## Work to be completed
Go through the records below and copy out every line holding "element".

## Supplied entries
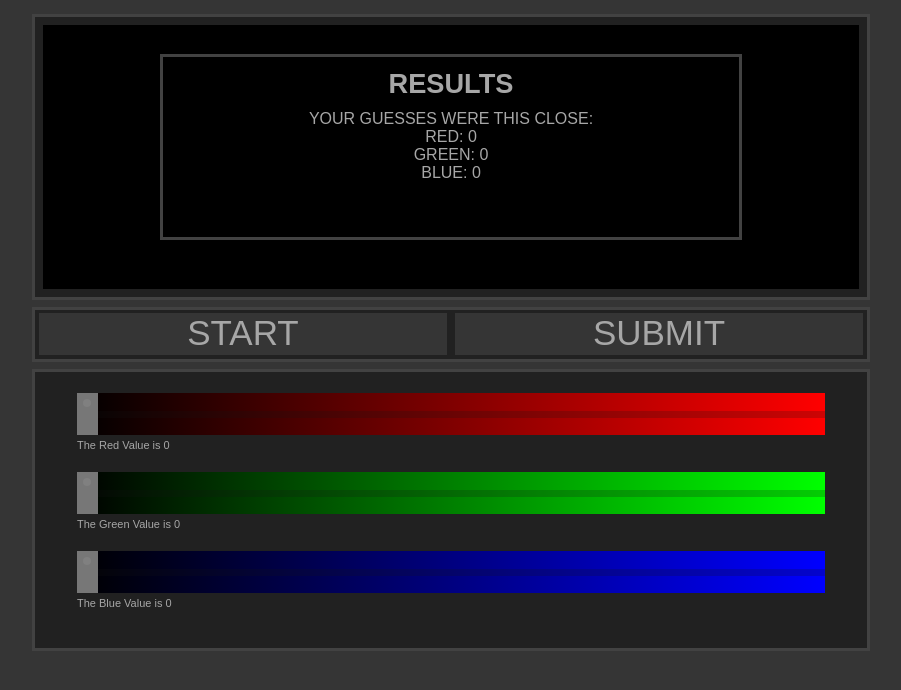
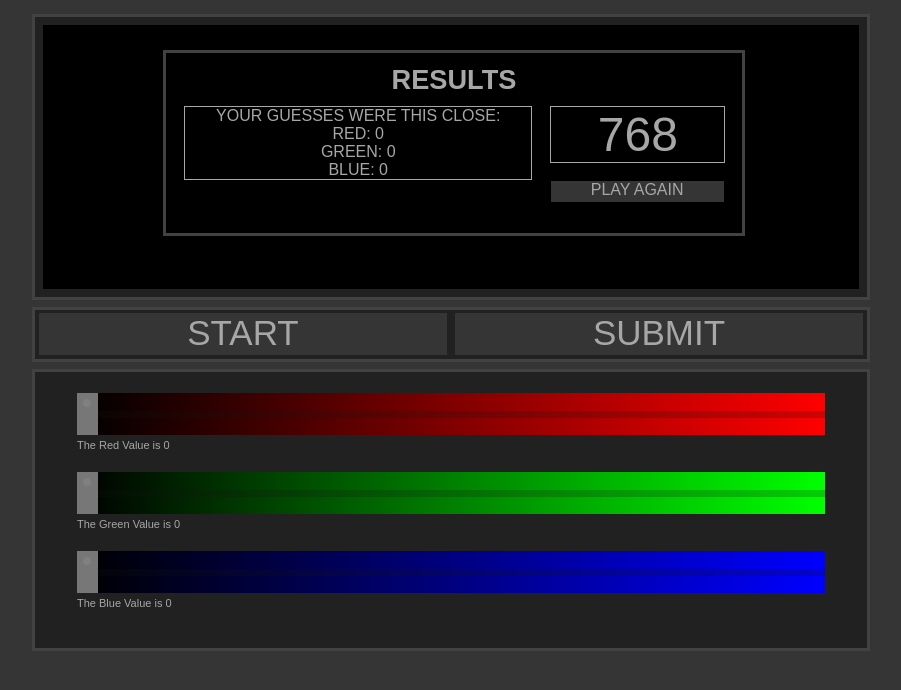
Before and after one commit to designerJordan/colorMatch, a website: page index.html in a window 1280 px wide. Both pictures are taken after a click on the element "SUBMIT". Shown: the whole page, without its empty margins (189-1090 px from the left). Drawn offline with Linux system fonts and the light colour scheme.

Commit message:
Added Score and Play Again. This closes #2 and closes #3

```diff
--- a/css/game-module.css
+++ b/css/game-module.css
@@ -50,19 +50,42 @@ body, html {
 	height: 180px;
 	width: 45%;
 	display: block;
-	position: relative;
-	margin: 14px auto;
-	margin-bottom: -200px;
+	position: absolute;
 	background: rgba(0,0,0,0.7);
 	border: 3px solid #424242;
-	top: -260px;
+	top: 50px;
 	text-align: center;
 	text-transform: uppercase;
+	left: 27.5%;
 }
 
 .title {
 	font-size: 1.7em;
 	line-height: 0.3em;
+}
+
+#resultList {
+	border: 1px solid;
+	width: 60%;
+	margin: 0 3.2%;
+	float: left;
+}
+
+#resultScore {
+	font-size: 3em;
+	display: block;
+	border: 1px solid;
+	width: 30%;
+	float: left;
+}
+
+#playAgain {
+	font-size: 1em;
+	position: absolute;
+	width: 30%;
+	height: 21px;
+	left: 66.3%;
+	top: 7.8em;
 }
 
 
--- a/js/gameModule/gameModule.js
+++ b/js/gameModule/gameModule.js
@@ -14,11 +14,12 @@ GameModule.controller( 'GameModuleCtrl', ['$scope', '$element', '$attrs', functi
 	$scope.greenDiff = 0;
 	$scope.blueDiff = 0;
 
+	$scope.totalScore = 0;
+
 	$scope.showResults = false;
 	$scope.disabledState = "disabled";
 
 	$scope.startGame = function(value) {
-
 		// var random = Math.floor((Math.random()*255)+1);
 		// console.log('You clicked Start!', random);
 		$scope.randomRedValue = Math.floor((Math.random()*255)+1);Math.floor((Math.random()*255)+1);
@@ -32,12 +33,28 @@ GameModule.controller( 'GameModuleCtrl', ['$scope', '$element', '$attrs', functi
 		$scope.redDiff = $scope.randomRedValue - $scope.userRedValue;
 		$scope.blueDiff = $scope.randomGreenValue - $scope.userGreenValue;
 		$scope.greenDiff = $scope.randomBlueValue - $scope.userBlueValue;
+		$scope.matchScore();
 		$scope.showResults = true;
 		$scope.disabledState = "disabled";
 		// var redDiff = $scope.randomRedValue - $scope.userRedValue;
 		// var blueDiff = $scope.randomGreenValue - $scope.userGreenValue;
 		// var greenDiff = $scope.randomBlueValue - $scope.userBlueValue;
 		// alert('you were this close - red: ' + redDiff + ' green: ' + greenDiff + ' blue: ' + blueDiff);
+	}
+	$scope.playAgain = function() {
+		$scope.showResults = false;
+		$scope.userRedValue = 0;
+		$scope.userGreenValue = 0;
+		$scope.userBlueValue = 0;
+		$scope.startGame();
+		$scope.$apply();
+	}
+	$scope.matchScore = function() {
+		var red = Math.abs($scope.redDiff);
+		var green = Math.abs($scope.greenDiff);
+		var blue = Math.abs($scope.blueDiff);
+		$scope.totalScore = 768 - (red + green + blue);
+		$scope.$apply();
 	}
 
 }] );
--- a/templates/game.tpl.html
+++ b/templates/game.tpl.html
@@ -8,12 +8,16 @@
 
 	<div id="resultsBox" ng-show="showResults">
 		<h2 class="title">Results</h2>
-		<div>Your guesses were this close:</div>
-		<div>
-			Red: {{redDiff}}<br>
-			Green: {{greenDiff}}<br>
-			Blue: {{blueDiff}}<br>
+		<div id="resultList">
+			<div>Your guesses were this close:</div>
+			<div>
+				Red: {{redDiff}}<br>
+				Green: {{greenDiff}}<br>
+				Blue: {{blueDiff}}<br>
+			</div>
 		</div>
+		<div id="resultScore">{{totalScore}}</div>
+		<div class="button" id="playAgain" ng-click="playAgain()">Play Again</div>
 	</div>
 
 	<div id="buttonsBox">
```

## Result of this exercise
Before and after one commit to designerJordan/colorMatch, a website: page index.html in a window 1280 px wide. Both pictures are taken after a click on the element "SUBMIT". Shown: the whole page, without its empty margins (189-1090 px from the left). Drawn offline with Linux system fonts and the light colour scheme.
@@ -14,11 +14,12 @@ GameModule.controller( 'GameModuleCtrl', ['$scope', '$element', '$attrs', functi
@@ -32,12 +33,28 @@ GameModule.controller( 'GameModuleCtrl', ['$scope', '$element', '$attrs', functi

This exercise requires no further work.